The internet can be a wonderful thing. It has allowed us to speak with others around the globe, share ideas, and even keep in touch with loved ones. Unfortunately, it has also given a voice to the ugliness of the world. Social media has affected the way that we interact with others. We have grown desensitized to other’s feelings while hypersensitive when it comes to our own. Somewhere along the way, we forgot how to speak life into those around us.
Originally I had what I considered to be a really interesting faith-based post. A few recent events put that on hold. Instead, I wanted to take a moment and call you to challenge yourselves. In a time when we can send our feelings into cyber-space before we’ve finished a complete thought, censoring ourselves has become a lost art. Over time those thoughts and feeling spilled out of our screens and into our everyday lives. Our words hold more power than we would like to think. So before speaking, messaging, or posting, I suggest you consider these 3 things.
IS IT GOOD?
Is what you’re choosing to say good? Be honest with yourself. Miss me (and yourself) with the “good is relative” nonsense. This isn’t to say that everything has to be comfortable and full of fluff. Sometimes the things that must be said aren’t always going to fill the room with butterflies. There will be times when uncomfortable truths must be made visible. What I am saying is that we should consider the intent of which we speak.
Consider how the words that leave your lips – or fingertips – will affect those around you. Sometimes we forget that not everyone is the same. Not everyone has the same tough skin or sense of humor as you. “I’m so sick of the PC Police and SJW’s ruining everything.” Unsurprisingly most of the people who complain about being politically correct are usually just upset that someone has called them out for showing their hide. Far too often we are careless with our words. We lie, we spread gossip and say things that don’t always need to be said. We do this all for the sake of entertainment, hate in our heart, and the need to belong. It’s understandable, we want others to hear us. There is this base need to feel like we belong, that we aren’t alone. It gets dangerous when we would drag others into our negativity just to avoid the fact that we may be.
IS IT TRUE?
This is a personal pet peeve of mine. We’ve all lied, most still do. Whether it was an exaggerated story, a white lie, or even a malicious untruth, we’ve all been there. I’ve noticed that the most common offense is lazy lying. Lies that cost others time, productivity, and often times a little bit of their sanity. Lying because it’s easier than having a real conversation, making any effort, or being honest about your feelings.
I get it. The truth can be scary, but the consequences of being caught in a lie are probably going to be worse than whatever response your truth may carry. The most dangerous thing we do however is lie maliciously.
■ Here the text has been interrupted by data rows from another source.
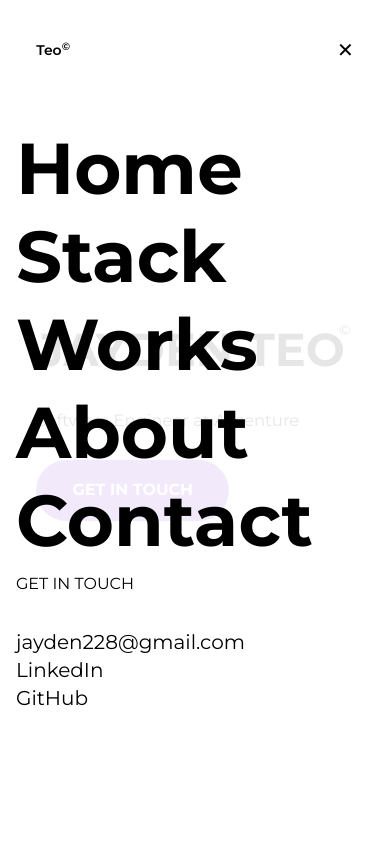
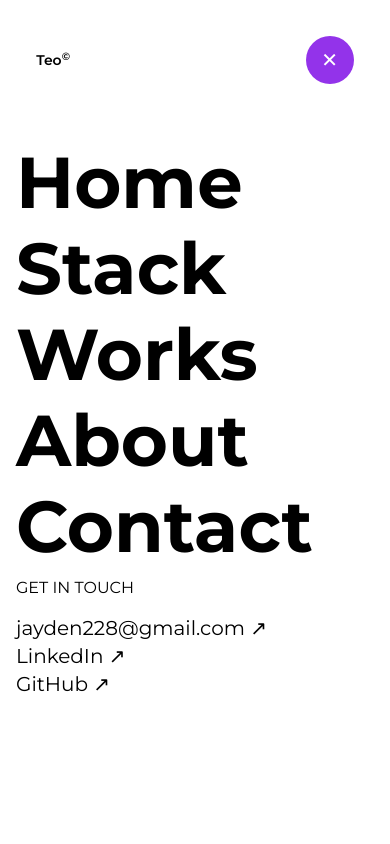
Before and after one commit to jaydenteo/portfolio, a Next.js app: page / in a window 390 px wide. Both pictures are taken after a click on the button "Toggle menu". Shown: the top 844 px of the page. Built offline with nearby package versions, Linux system fonts and the light colour scheme.

Commit message:
completed basic functionality

```diff
--- a/components/pages/Projects.tsx
+++ b/components/pages/Projects.tsx
@@ -75,7 +75,14 @@ function Projects() {
                   </div>
                 </div>
                 {/* IMAGE */}
+                {/* IMAGE */}
                 <div className="relative flex justify-center items-center h-2/3 lg:w-1/2 lg:h-full px-space-md py-space-md lg:py-space-3xl">
+                  <a
+                    href={project.link || project.code}
+                    target="_blank"
+                    rel="noopener noreferrer"
+                    className="relative w-full h-full"
+                  >
                     <div className="relative w-full h-full">
                       {/* First Image (Background) */}
                       <Image
@@ -101,6 +108,7 @@ function Projects() {
                         </div>
                       </div>
                     </div>
+                  </a>
                 </div>
               </div>
             </div>
--- a/components/ui/Button.tsx
+++ b/components/ui/Button.tsx
@@ -1,3 +1,4 @@
+import { socials } from "@/data/navData";
 import clsx from "clsx";
 import React from "react";
 
@@ -6,15 +7,20 @@ interface ButtonProps {
 }
 
 const Button = ({ className }: ButtonProps) => {
+  const emailLink =
+    socials.find((social) => social.name === "Email")?.href || "#";
+
   return (
+    <a href={emailLink} target="_blank" rel="noopener noreferrer">
       <button
         className={clsx(
           "px-space-lg py-space-sm bg-purple-700 text-white font-bold rounded-full uppercase",
-        className
+          className,
         )}
       >
         Get in touch
       </button>
+    </a>
   );
 };
 
--- a/components/ui/Nav.tsx
+++ b/components/ui/Nav.tsx
@@ -39,7 +39,9 @@ const Nav = () => {
       <div className="md:hidden z-20">
         <button
           onClick={toggleMenu}
-          className={clsx("text-xl focus:outline-none", open && "text-black")}
+          className={clsx(
+            "w-12 h-12 rounded-full bg-purple-600 text-white flex items-center justify-center text-xl focus:outline-none",
+          )}
           aria-label="Toggle menu"
         >
           {open ? "✕" : "☰"}
@@ -49,24 +51,24 @@ const Nav = () => {
       {/* Mobile */}
       <div
         className={clsx(
-          "fixed inset-0 bg-white bg-opacity-90 transition-opacity duration-300 md:hidden z-10",
+          "fixed inset-0 bg-white transition-opacity duration-300 md:hidden z-10",
           open ? "opacity-100" : "opacity-0 pointer-events-none",
         )}
         aria-hidden={!open}
       >
-        <div className="container h-full flex flex-col items-start justify-center">
+        <div className="container h-full flex flex-col items-start justify-center gap-space-xs">
           {navItems.map((item) => (
             <a
               key={item.name}
               href={item.href}
-              className="nav-item text-7xl mb-4 font-bold"
+              className="nav-item text-7xl font-bold j"
               onClick={toggleMenu}
             >
               {item.name}
             </a>
           ))}
           <div className="uppercase">Get in touch</div>
-          <div className="flex flex-col mt-8">
+          <div className="flex flex-col">
             {socials.map(({ name, href, displayName }) => (
               <a
                 key={name}
@@ -75,7 +77,7 @@ const Nav = () => {
                 target={name === "Email" ? "_self" : "_blank"}
                 rel={name === "Email" ? undefined : "noopener noreferrer"}
               >
-                {displayName || name}
+                {displayName || name}&nbsp;&#8599;
               </a>
             ))}
           </div>
```
Lines whose indentation alone changed are shown as unchanged.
It’s dangerous because it doesn’t come from a place of fear or self-perseverance. Malicious lies serve one purpose, to hurt others. It was actually my observance of this in abundance that prompted me to write the post. Eventually, we need to ask ourselves “What real purpose does it serve? If it is neither good nor true, why say it?”
IS IT NECESSARY?
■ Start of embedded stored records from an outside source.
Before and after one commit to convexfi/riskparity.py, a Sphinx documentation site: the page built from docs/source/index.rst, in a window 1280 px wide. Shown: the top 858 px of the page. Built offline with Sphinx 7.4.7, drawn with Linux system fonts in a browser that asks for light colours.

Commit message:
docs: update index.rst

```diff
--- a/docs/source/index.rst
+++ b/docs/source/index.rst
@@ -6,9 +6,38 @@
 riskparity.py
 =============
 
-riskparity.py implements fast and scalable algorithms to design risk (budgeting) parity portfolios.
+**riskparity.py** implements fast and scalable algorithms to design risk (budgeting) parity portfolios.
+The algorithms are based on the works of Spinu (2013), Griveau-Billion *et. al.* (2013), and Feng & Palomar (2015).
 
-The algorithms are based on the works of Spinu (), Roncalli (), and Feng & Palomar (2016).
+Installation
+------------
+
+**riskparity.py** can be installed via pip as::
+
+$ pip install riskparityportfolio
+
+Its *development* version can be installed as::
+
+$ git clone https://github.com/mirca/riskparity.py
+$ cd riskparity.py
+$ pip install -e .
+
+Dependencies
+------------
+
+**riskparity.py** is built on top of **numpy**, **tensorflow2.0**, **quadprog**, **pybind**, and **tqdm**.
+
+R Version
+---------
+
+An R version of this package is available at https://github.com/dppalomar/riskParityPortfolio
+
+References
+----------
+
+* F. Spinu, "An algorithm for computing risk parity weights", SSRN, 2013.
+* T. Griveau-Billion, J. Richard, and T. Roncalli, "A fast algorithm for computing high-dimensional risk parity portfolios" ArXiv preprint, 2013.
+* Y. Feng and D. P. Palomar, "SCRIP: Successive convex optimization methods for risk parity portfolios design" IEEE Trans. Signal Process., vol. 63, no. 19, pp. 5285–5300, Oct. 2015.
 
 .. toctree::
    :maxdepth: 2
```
I saved this for last. Consider if what you are saying is necessary. The introduction of the internet and social media has given us all a platform in which we can be heard. It has even led to the discovery of talent that would have otherwise gone unnoticed. Sadly, our ability to communicate so openly has led us to believe that we are more important than we really are. In turn, we have a tendency to say things for the sake of saying them. Usually without any sort of filter.
When we do this, the words we speak are rarely true, good, or necessary. By watching your words you make them more effective. No one likes to be overwhelmed in a conversation. Be honest, we all have that one friend who’s hidden from our TL because they post 10-15 posts an hour like clockwork. Do we REALLY have that much to say? Filtering our thoughts before we speak helps ourselves as much as it does those around us. We’re less likely to offend and more likely to be heard.
It’s amazing how things have changed in the last decade. We have Snapchat, Instagram, Facebook, and a host of other social media outlets. So much power at our fingertips. As the saying goes, “With great power, comes great responsibility.” Social media shapes our culture and our culture shapes our communities. That’s why it’s so important that everything we do is done with purpose. I’m no moral authority and I am far from a public figure.
I think it’s an issue of everything in moderation. We are human, we are going to be entertained by things that may not check every box. Sometimes there’s nothing like a good hearted roasting or wilin’ out on twitter. I’m just saying to be mindful with your words. Your words are a reflection of your soul. There’s no real reason you should take what I say to heart but if anything I said resonates with you then I call for you to challenge yourself. Do better, be better.